Wherever the word "gradable" occurs in the lines below, copy the whole line.

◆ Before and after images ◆
>>>
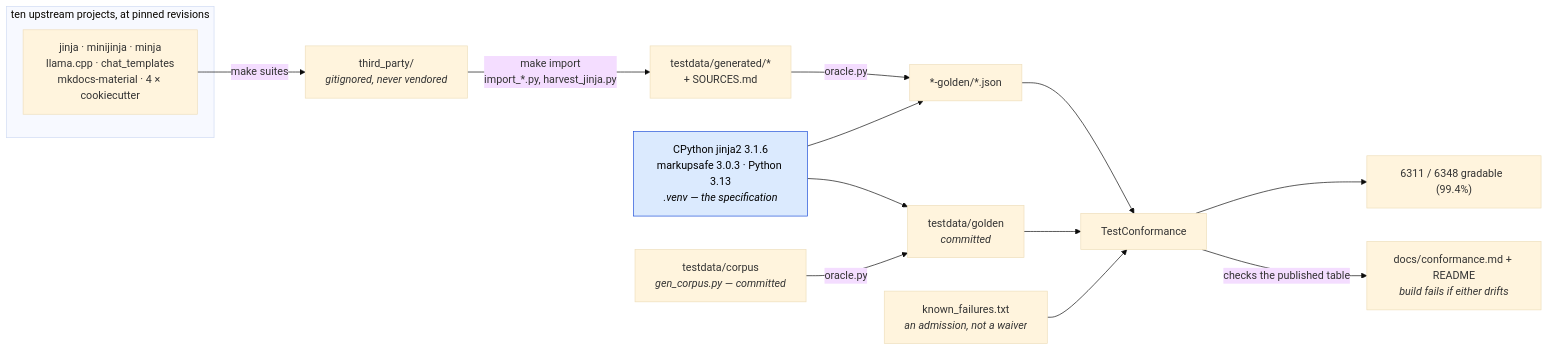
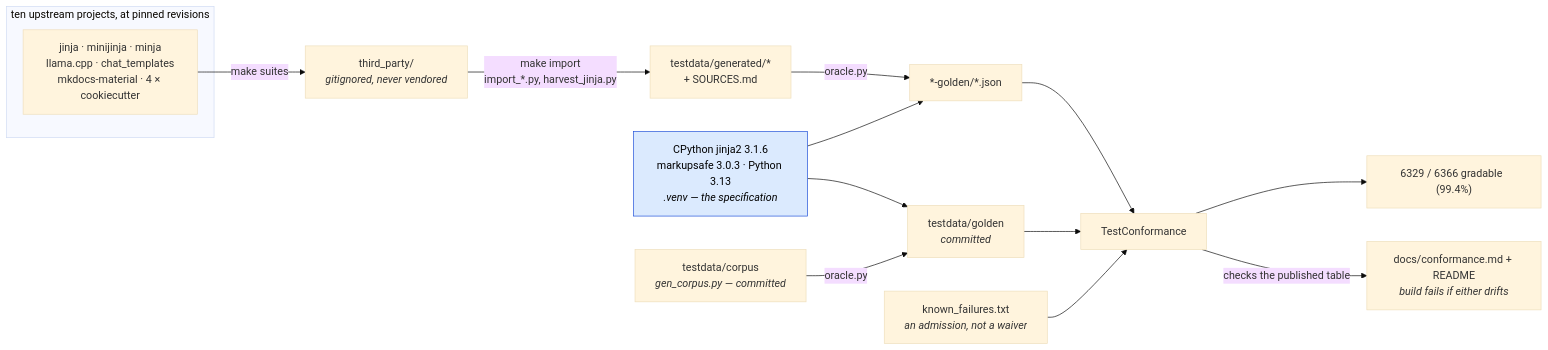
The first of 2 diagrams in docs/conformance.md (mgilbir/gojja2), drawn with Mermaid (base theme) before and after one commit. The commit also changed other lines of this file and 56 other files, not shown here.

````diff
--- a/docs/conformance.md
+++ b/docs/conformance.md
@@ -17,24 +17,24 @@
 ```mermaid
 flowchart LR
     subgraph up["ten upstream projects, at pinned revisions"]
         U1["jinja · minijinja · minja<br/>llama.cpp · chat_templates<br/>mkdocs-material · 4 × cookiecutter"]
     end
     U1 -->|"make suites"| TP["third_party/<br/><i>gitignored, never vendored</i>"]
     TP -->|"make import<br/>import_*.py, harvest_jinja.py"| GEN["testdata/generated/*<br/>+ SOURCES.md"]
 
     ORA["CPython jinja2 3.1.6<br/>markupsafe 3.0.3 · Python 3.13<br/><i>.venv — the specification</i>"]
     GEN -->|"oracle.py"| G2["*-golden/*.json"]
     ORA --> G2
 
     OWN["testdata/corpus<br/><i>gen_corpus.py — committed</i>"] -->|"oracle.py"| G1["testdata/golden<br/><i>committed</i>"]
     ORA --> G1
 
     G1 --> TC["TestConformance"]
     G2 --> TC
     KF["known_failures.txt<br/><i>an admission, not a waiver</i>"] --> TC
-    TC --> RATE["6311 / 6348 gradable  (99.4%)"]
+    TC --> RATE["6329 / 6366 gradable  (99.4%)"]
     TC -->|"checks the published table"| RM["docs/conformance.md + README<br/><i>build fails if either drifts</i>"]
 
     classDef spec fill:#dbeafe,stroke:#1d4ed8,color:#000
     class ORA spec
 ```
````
<<<
◆ Output for this task ◆
-    TC --> RATE["6311 / 6348 gradable  (99.4%)"]
+    TC --> RATE["6329 / 6366 gradable  (99.4%)"]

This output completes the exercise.